TORONTO, April 13, 2005— The Pugly Awards, an online competition created to recognize the best and worst of Toronto's residential and commercial developments completed in 2004, announced the results of the inaugural online competition which invited the public to vote 'thumbs up' or 'thumbs down', from March 1 - March 31, 2005, for 20 nominated buildings. Nearly 10,000 people voted online and named Toronto Police Services 51 Division (Institutional) the best new building with 74.4% of the vote; the Waterclub I (Residential), with 66.6% of the vote, was voted second-best; and Ryerson's Centre for Computing & Engineering (Institutional) was voted third-best, with 65.2% of the vote.
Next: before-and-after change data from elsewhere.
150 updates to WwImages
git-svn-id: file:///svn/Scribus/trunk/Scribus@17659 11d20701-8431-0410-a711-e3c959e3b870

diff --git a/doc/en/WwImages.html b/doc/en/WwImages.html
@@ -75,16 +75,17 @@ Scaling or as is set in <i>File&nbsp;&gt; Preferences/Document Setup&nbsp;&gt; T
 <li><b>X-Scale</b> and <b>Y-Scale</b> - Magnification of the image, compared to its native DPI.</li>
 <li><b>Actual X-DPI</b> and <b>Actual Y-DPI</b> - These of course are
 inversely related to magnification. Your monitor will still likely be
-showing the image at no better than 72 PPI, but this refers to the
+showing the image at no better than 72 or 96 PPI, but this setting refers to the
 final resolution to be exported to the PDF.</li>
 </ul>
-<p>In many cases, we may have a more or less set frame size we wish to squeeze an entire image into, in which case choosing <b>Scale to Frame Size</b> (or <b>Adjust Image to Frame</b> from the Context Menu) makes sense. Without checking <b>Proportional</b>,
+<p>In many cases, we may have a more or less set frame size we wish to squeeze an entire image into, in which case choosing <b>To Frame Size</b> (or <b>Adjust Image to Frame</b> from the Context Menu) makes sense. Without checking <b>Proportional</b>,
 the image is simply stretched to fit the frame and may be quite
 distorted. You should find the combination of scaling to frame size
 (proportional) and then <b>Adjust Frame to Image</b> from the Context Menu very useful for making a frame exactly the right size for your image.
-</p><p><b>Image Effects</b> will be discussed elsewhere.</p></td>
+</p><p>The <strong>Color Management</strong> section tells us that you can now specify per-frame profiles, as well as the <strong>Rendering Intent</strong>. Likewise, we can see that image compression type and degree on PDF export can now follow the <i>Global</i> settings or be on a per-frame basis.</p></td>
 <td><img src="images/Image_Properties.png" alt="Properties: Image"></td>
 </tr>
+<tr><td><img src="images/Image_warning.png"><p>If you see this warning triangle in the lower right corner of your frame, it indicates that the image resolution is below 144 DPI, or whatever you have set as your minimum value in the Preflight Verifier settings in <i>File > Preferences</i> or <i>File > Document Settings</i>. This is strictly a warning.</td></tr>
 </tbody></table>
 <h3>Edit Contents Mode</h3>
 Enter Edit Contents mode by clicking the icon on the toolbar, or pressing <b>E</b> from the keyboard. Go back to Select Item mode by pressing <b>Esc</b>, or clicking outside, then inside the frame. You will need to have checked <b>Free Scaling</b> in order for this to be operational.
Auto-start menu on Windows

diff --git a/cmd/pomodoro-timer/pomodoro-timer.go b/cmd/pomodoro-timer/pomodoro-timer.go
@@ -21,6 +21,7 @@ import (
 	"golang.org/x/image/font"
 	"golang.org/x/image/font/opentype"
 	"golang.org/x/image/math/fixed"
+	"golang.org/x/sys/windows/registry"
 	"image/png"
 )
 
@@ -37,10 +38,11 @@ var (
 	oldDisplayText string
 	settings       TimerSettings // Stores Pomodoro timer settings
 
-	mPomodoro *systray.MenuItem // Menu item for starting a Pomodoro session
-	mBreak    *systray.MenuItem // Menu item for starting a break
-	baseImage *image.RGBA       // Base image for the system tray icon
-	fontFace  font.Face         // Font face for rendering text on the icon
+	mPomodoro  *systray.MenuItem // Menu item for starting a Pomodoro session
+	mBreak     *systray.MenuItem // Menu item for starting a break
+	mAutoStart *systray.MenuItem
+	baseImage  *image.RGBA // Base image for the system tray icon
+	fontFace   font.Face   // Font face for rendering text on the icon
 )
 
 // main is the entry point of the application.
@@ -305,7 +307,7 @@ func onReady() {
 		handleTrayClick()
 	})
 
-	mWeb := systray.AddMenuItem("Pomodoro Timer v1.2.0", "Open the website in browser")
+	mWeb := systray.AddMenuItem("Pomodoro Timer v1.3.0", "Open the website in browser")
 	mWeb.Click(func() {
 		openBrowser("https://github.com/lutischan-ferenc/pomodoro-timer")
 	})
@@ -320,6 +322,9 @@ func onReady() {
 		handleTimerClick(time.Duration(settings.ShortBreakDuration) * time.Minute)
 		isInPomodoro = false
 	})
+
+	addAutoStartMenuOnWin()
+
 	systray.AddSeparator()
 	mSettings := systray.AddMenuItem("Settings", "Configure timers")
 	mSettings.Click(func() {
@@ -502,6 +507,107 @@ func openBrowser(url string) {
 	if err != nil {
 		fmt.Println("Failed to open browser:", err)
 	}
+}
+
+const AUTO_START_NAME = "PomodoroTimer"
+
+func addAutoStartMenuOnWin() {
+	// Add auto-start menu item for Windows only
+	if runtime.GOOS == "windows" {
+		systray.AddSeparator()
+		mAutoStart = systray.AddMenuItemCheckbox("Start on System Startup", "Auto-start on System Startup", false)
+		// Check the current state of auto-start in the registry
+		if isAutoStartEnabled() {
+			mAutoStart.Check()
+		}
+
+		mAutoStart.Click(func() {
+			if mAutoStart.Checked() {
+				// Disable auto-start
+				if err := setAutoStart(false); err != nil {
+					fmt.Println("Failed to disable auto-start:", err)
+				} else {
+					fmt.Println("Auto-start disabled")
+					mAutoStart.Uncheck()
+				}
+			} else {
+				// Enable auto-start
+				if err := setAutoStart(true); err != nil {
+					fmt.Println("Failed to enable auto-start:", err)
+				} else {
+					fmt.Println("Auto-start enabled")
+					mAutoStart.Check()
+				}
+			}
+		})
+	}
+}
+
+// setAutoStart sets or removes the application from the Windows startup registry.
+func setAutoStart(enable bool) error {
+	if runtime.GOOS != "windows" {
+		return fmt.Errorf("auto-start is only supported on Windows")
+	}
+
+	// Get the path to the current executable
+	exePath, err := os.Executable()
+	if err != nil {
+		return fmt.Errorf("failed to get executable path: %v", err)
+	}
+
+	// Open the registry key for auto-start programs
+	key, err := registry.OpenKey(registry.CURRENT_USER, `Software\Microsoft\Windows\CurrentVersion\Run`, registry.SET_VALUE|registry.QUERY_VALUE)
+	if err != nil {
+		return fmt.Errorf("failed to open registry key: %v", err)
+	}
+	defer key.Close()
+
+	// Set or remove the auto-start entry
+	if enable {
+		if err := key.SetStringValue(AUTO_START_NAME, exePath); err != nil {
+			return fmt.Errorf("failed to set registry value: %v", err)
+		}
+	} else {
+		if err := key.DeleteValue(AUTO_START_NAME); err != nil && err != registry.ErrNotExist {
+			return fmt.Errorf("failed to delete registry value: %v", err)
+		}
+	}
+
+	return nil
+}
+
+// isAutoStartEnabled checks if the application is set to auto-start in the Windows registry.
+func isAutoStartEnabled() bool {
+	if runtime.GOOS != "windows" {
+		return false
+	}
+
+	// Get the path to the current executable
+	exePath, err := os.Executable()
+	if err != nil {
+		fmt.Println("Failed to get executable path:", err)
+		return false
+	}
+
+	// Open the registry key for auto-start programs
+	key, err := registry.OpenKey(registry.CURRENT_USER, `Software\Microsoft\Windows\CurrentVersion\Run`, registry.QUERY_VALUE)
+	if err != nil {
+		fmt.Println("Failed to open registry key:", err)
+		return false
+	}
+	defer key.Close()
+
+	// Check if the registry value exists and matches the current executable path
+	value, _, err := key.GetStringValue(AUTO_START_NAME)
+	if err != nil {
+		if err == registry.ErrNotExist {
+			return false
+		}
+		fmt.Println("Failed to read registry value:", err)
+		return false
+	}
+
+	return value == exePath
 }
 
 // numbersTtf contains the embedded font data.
—Excerpted from a Canada News Wire article.

Atrium Functions and Corridor Seating

Apr 08, 2005
The Donor Wall in twilight.

Apr 14, 2005
Preparations for the Blackstar Photo Collection reception.

Apr 14, 2005
The speech.

Apr 14, 2005
The invitees included the Dean of
Engineering (top-right).

Apr 18, 2005
Finally, the corridor seating is installed.

Apr 18, 2005
Fourth-floor, looking south; the benches are made of solid maple.

Apr 18, 2005
Fourth-floor, looking north.

Apr 20, 2005
Lab sign-holders installed on doors.

Apr 20, 2005
Lab rules and colour-coded lab-safety signs
installed in the holders.

Apr 20, 2005
EPOs get signs so they aren't mistaken
for coat-hangers or door openers.

Apr 28, 2005
Preview Night in the Atrium: Parents and high-school students accepted
by Ryerson into an engineering program are given an opportunity to
visit the campus and are given a tour of the labs and the facilities
by the respective department.

Apr 28, 2005
Each faculty was given a table in the Atrium so
students could ask specific questions about the program.
ELCE was assigned the second table from the bottom-right.

Photography and Commentary: Luis Fernandes.

Camera details: 5 megapixel Canon S60 SureShot.

Other Notes: Original photos have a resolution of 5 M pixels. Panoramas are created using Adobe Photoshop to “stitch-together” 2 or more images and optionally touched-up to fill blank spaces.